HLCK-Press release 1-06.07.2021

Press release: Zoran Vukotić is issued his second conviction for war crimes in Kosovo


The Trial Panel of the Special Department of the Basic Court in Prishtina (with Judge Valbona Musliu Selimaj1 presiding), on July 5, 2021, found the accused, Zoran Vukotic, guilty of the criminal offense of sexual assault as a war crime against the civil population and sentenced him to ten (10) years of imprisonment.

The Humanitarian Law Center Kosovo (HLCK) has regularly monitored the trial of the accused Vukotic. Based on the monitoring of the trial, which was closed to the public, HLCK concludes that the trial was fair, impartial, and conducted within a reasonable time. The judgment was announced after seven (7) court hearings, and seven (7) witnesses proposed by the prosecution were heard, including the injured party D.1.

The trial panel confirmed that the accused, Zoran Vukotic, as a member of the reserves unit of the police force of the Ministry of Internal Affairs of Serbia, on 22 May 1999, at the Vushtrri/Vučitrn cemetery, in cooperation with the Serbian military, police and paramilitary forces, gathered the Albanian civilian population, after having previously been expelled from their settlements, ordered them to sit on the ground and, while in that position, the accused used violence and started beating them with a wooden stick, hitting them on their heads and other parts of the body, and then, in co-perpetration with other members of the said unit, separated the young men, put them in trucks and removed them towards an unknown direction, and forced women, children and the elderly to wait in line in front of a two-story house, purportedly to provide them with identification cards. When he approached victim D.1, the accused took her by force and put her in a room on the second floor of the house, where there were also other women naked and raped by other police officers. In the presence of those women and other police officers the accused raped her.
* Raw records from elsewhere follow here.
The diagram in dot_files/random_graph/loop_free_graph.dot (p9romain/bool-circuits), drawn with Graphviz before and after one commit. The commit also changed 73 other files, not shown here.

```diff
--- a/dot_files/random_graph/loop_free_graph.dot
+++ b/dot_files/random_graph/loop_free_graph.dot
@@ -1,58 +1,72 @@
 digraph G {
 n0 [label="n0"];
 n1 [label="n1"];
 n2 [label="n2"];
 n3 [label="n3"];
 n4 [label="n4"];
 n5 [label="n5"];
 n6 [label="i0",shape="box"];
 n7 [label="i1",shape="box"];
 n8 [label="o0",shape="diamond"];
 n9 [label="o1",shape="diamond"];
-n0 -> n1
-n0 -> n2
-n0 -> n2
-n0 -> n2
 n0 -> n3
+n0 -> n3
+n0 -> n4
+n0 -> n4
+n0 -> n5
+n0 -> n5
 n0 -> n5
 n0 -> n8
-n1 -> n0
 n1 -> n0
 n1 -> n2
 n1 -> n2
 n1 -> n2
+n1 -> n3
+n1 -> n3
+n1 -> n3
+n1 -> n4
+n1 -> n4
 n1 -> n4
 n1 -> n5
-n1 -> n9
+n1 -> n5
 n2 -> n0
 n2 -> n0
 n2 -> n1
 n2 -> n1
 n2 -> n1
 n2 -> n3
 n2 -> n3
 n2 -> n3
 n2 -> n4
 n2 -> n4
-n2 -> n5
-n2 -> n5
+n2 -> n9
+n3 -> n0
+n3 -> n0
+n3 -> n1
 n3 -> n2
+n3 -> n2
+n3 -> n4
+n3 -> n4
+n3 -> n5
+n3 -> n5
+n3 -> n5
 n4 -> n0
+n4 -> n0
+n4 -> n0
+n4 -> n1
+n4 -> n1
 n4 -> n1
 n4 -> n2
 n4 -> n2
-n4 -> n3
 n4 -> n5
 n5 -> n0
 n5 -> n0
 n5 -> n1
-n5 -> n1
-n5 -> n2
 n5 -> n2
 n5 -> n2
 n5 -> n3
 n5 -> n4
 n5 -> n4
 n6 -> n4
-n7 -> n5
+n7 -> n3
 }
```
Since the end of the armed conflict in Kosovo, four (4) indictments for rape as war crimes against the civilian population have been filed by the local judiciary, including international missions, against five (5) persons. In three (3) earlier indictments the defendants were acquitted. The last indictment against the accused Zoran Vukotic was filed on March 6, 2020, by the Special Prosecution of the Republic of Kosovo.2


1 Members of the trial panel, judges: Valon Kurtaj and Suzana Çerkini
2 The indictment was filed by the special prosecutor, Drita Hajdari.
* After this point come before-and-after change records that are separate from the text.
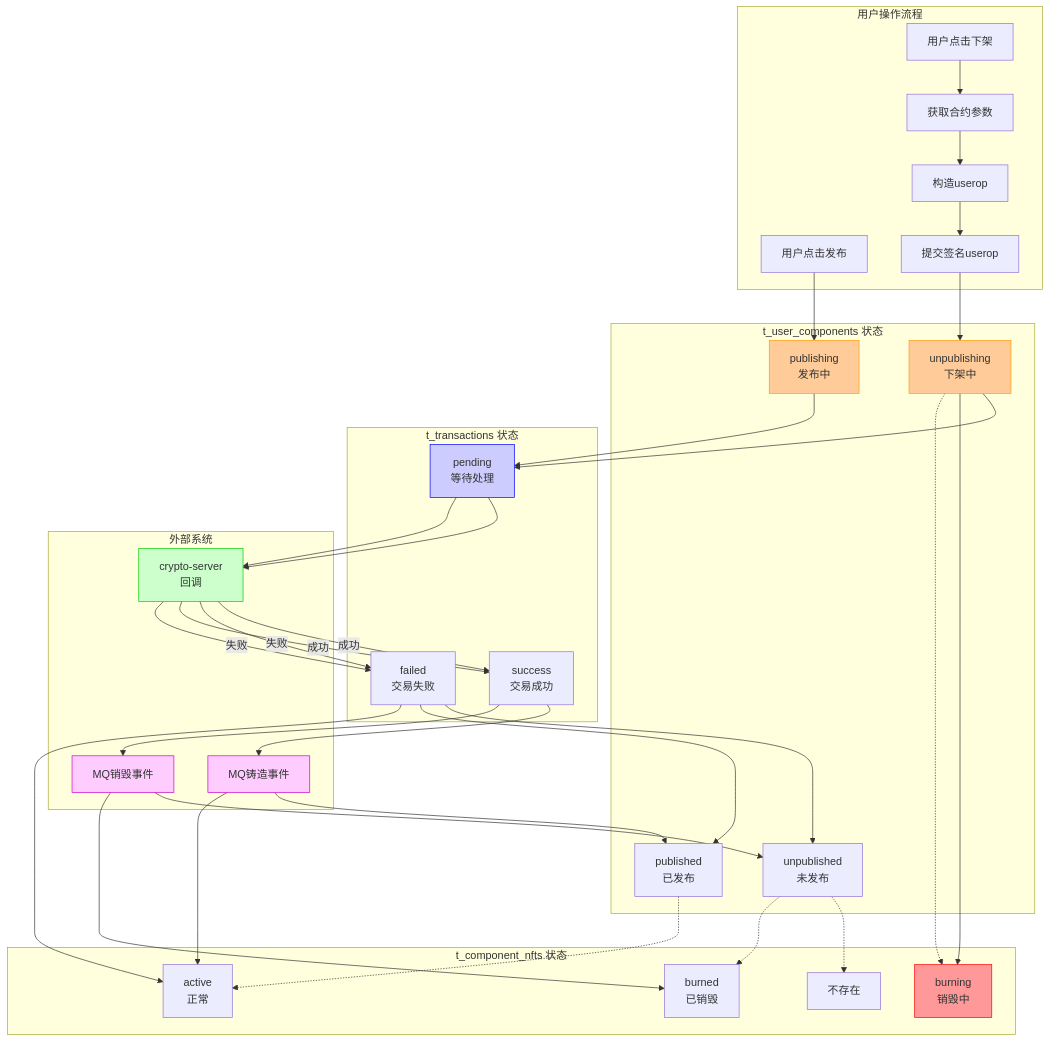
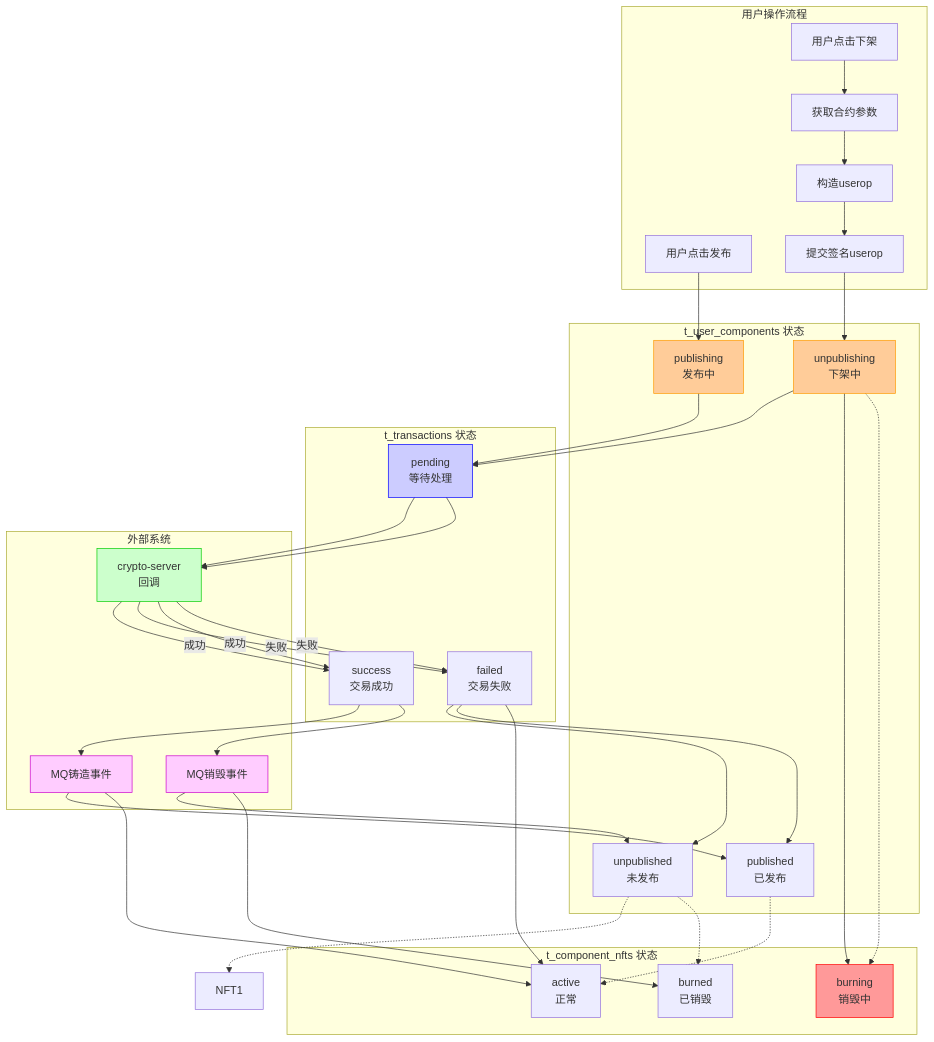
The diagram in all/未命名-77.md (yingjianzh/iodraw-files), drawn with Mermaid before and after one commit.

Commit message:
2025-07-08 11:33:45 update

````diff
--- a/all/未命名-77.md
+++ b/all/未命名-77.md
@@ -1,78 +1,78 @@
 ```mermaid
 graph TB
     subgraph "用户操作流程"
         U1[用户点击发布]
         U2[用户点击下架]
         U3[获取合约参数]
         U4[构造userop]
         U5[提交签名userop]
     end
     
     subgraph "t_user_components 状态"
         UC1[unpublished<br/>未发布]
         UC2[publishing<br/>发布中]
         UC3[published<br/>已发布]
         UC4[unpublishing<br/>下架中]
     end
     
     subgraph "t_component_nfts 状态"
-        NFT1[不存在]
+        
         NFT2[active<br/>正常]
         NFT3[burning<br/>销毁中]
         NFT4[burned<br/>已销毁]
     end
     
     subgraph "t_transactions 状态"
         TX1[pending<br/>等待处理]
         TX2[success<br/>交易成功]
         TX3[failed<br/>交易失败]
     end
     
     subgraph "外部系统"
         CS[crypto-server<br/>回调]
         MQ1[MQ铸造事件]
         MQ2[MQ销毁事件]
     end
     
     %% 发布流程
     U1 --> UC2
     UC2 --> TX1
     TX1 --> CS
     CS --> |成功| TX2
     CS --> |失败| TX3
     TX2 --> MQ1
     MQ1 --> UC3
     MQ1 --> NFT2
     TX3 --> UC1
     
     %% 下架流程
     U2 --> U3
     U3 --> U4
     U4 --> U5
     U5 --> UC4
     UC4 --> TX1
     UC4 --> NFT3
     TX1 --> CS
     CS --> |成功| TX2
     CS --> |失败| TX3
     TX2 --> MQ2
     MQ2 --> UC1
     MQ2 --> NFT4
     TX3 --> UC3
     TX3 --> NFT2
     
     %% 状态对应关系
     UC1 -.-> NFT1
     UC3 -.-> NFT2
     UC4 -.-> NFT3
     UC1 -.-> NFT4
     
     %% 样式
     style UC2 fill:#ffcc99,stroke:#ff9900
     style UC4 fill:#ffcc99,stroke:#ff9900
     style NFT3 fill:#ff9999,stroke:#ff0000
     style TX1 fill:#ccccff,stroke:#0000ff
     style CS fill:#ccffcc,stroke:#00cc00
     style MQ1 fill:#ffccff,stroke:#cc00cc
     style MQ2 fill:#ffccff,stroke:#cc00cc
 ```
````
Index of ethnic stereotypes in Kosovo


This research is a part of the Kosovo Coalition for Reconciliation project, funded by the European Union Office in Pristina. It was conducted by students of the University of Pristina and their colleagues in northern Kosovo, under the mentorship of NGO AKTIV experts. The main objective of this research is to mobilize students and young leaders in Kosovo in initiatives aiming to identify and deconstruct ethnic stereotypes.

Kosovo report 2019 ALB SRB ENG cover (1)-page-001



Humanitarian Law Center Kosovo (HLCK) invites you to participate in the online conference on the topic:

“Challenges in prosecuting war crimes in Kosovo-what is the way out?”

HLC Kosovo has published its annual report for 2019 on the monitoring of conflict related crime trials in Kosovo, on 13th of May 2020. A short presentation of the report and main findings will be presented during the online conference.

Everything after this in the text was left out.